◆ **TASK GOAL**
Of all the lines in the entries below, give again exactly those starting at the line containing "main] & Schedule[Weekly] & Manual[Manual]" and ending at the line containing "FindDisks[zfnd-find-cached-disks.yml]", both ends included, and no others.

Items listed in a dataset
───

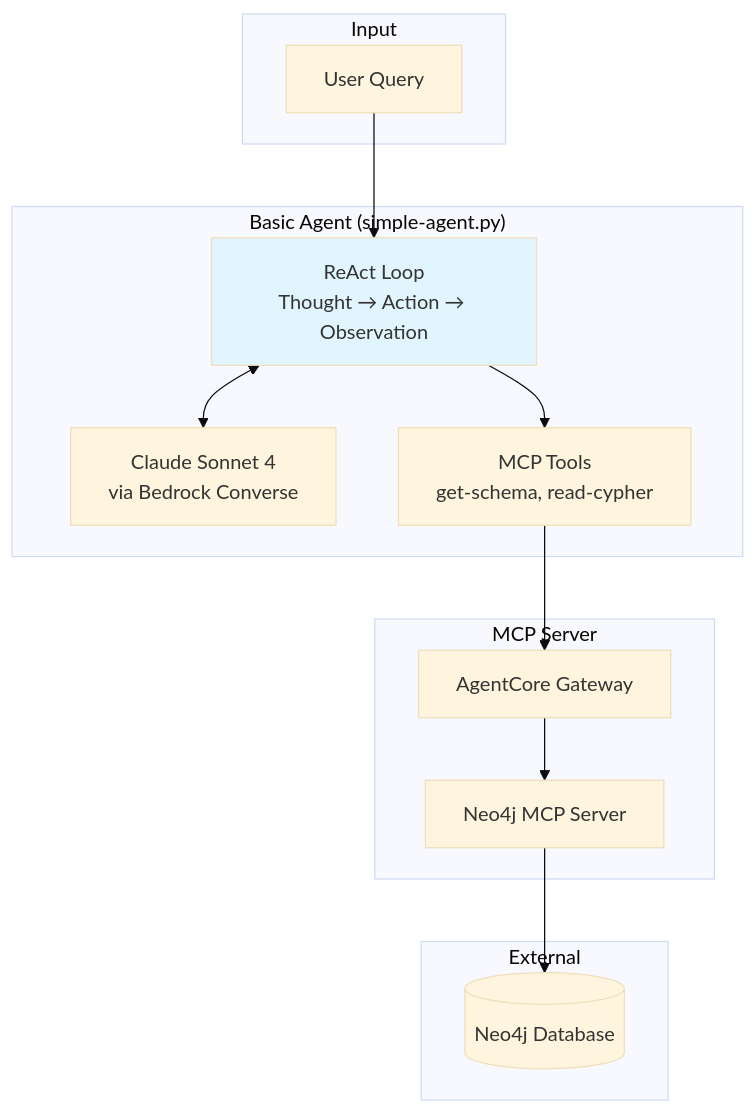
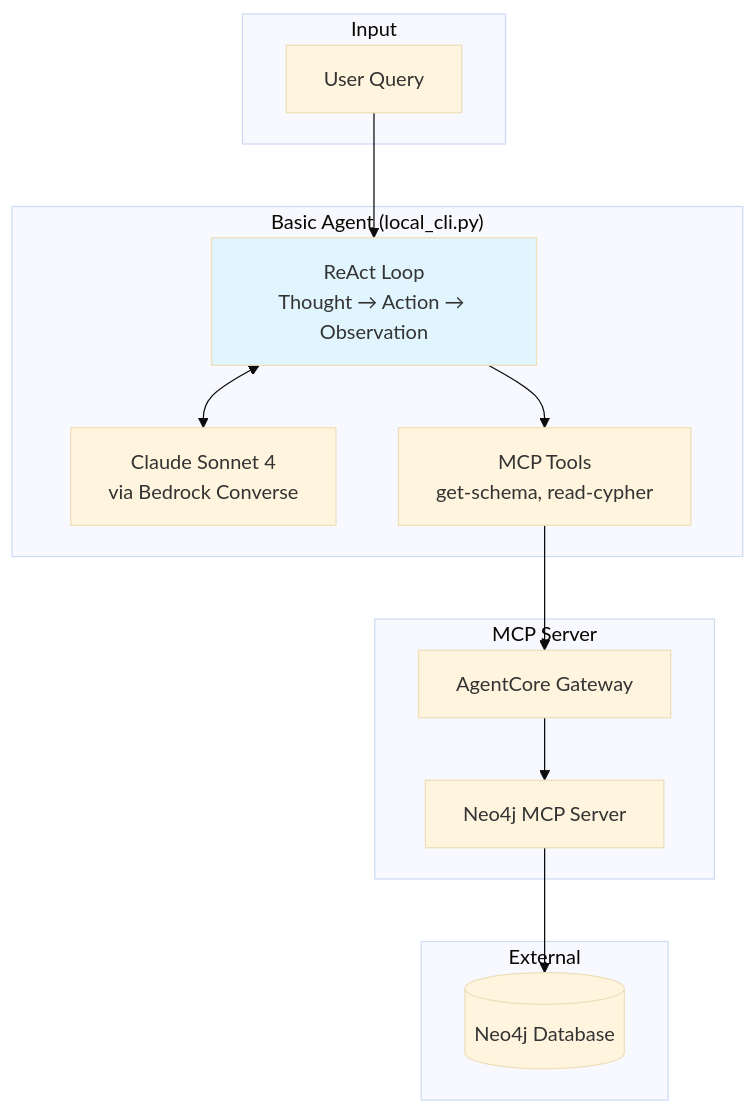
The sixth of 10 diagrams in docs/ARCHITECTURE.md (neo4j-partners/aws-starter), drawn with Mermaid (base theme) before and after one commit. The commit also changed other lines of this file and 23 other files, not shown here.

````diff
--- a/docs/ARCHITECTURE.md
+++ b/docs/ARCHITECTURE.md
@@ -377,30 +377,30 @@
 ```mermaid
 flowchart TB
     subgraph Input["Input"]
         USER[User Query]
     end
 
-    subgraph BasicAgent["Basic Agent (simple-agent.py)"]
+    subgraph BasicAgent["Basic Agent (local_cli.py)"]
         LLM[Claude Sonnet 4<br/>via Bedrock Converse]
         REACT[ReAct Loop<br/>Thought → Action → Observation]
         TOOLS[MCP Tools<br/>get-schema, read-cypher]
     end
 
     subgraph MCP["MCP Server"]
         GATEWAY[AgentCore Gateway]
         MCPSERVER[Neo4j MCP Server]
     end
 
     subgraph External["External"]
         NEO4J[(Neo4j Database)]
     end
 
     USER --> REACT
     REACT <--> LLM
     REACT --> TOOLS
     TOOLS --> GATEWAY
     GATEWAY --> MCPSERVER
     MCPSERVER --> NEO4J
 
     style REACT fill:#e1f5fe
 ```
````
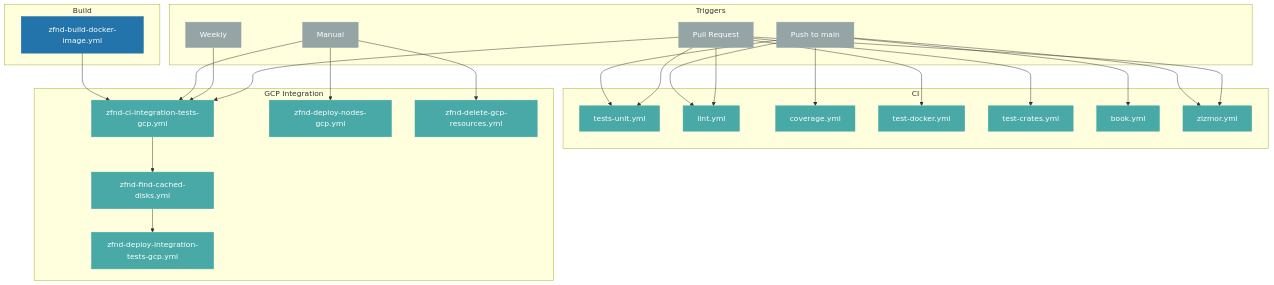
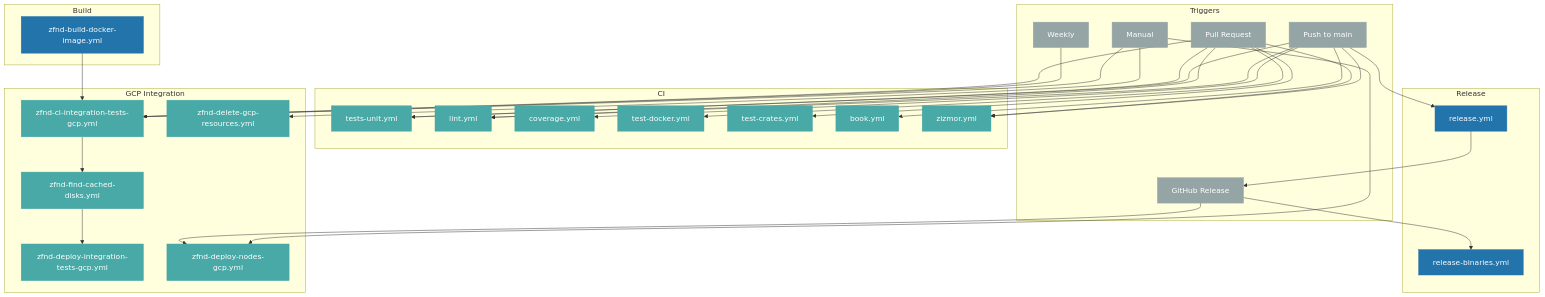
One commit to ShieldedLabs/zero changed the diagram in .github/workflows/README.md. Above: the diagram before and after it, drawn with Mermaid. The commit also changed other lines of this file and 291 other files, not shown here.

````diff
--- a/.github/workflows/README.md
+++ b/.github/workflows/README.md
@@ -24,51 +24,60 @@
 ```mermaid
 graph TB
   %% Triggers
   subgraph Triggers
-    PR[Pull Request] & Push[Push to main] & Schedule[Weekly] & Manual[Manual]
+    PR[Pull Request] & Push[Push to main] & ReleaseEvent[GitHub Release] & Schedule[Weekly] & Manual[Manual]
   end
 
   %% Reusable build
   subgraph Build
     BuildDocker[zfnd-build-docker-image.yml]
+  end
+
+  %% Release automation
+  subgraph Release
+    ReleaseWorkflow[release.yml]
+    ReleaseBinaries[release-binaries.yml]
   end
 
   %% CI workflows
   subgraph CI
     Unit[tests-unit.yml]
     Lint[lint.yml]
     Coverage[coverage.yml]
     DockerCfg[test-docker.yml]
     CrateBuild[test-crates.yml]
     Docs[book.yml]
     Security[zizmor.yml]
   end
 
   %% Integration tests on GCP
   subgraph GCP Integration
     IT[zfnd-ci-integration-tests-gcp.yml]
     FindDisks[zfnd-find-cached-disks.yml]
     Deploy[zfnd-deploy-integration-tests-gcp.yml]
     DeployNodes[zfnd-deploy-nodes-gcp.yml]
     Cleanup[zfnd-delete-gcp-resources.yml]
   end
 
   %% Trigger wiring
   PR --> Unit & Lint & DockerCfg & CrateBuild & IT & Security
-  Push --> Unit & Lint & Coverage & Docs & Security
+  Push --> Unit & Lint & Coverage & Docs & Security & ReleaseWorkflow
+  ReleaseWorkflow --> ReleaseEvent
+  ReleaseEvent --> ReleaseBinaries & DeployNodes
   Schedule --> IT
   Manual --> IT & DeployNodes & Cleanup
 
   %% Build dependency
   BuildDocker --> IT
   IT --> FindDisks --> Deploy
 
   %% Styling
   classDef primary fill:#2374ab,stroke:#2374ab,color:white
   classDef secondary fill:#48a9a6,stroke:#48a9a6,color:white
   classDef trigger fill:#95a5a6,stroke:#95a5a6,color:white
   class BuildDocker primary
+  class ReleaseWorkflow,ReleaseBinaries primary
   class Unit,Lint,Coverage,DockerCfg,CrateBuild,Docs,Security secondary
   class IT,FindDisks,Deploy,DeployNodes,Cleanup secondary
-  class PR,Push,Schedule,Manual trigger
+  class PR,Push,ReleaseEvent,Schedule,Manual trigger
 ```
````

───

◆ **FINISHED EXERCISE**
-    PR[Pull Request] & Push[Push to main] & Schedule[Weekly] & Manual[Manual]
+    PR[Pull Request] & Push[Push to main] & ReleaseEvent[GitHub Release] & Schedule[Weekly] & Manual[Manual]
   end
 
   %% Reusable build
   subgraph Build
     BuildDocker[zfnd-build-docker-image.yml]
+  end
+
+  %% Release automation
+  subgraph Release
+    ReleaseWorkflow[release.yml]
+    ReleaseBinaries[release-binaries.yml]
   end
 
   %% CI workflows
   subgraph CI
     Unit[tests-unit.yml]
     Lint[lint.yml]
     Coverage[coverage.yml]
     DockerCfg[test-docker.yml]
     CrateBuild[test-crates.yml]
     Docs[book.yml]
     Security[zizmor.yml]
   end
 
   %% Integration tests on GCP
   subgraph GCP Integration
     IT[zfnd-ci-integration-tests-gcp.yml]
     FindDisks[zfnd-find-cached-disks.yml]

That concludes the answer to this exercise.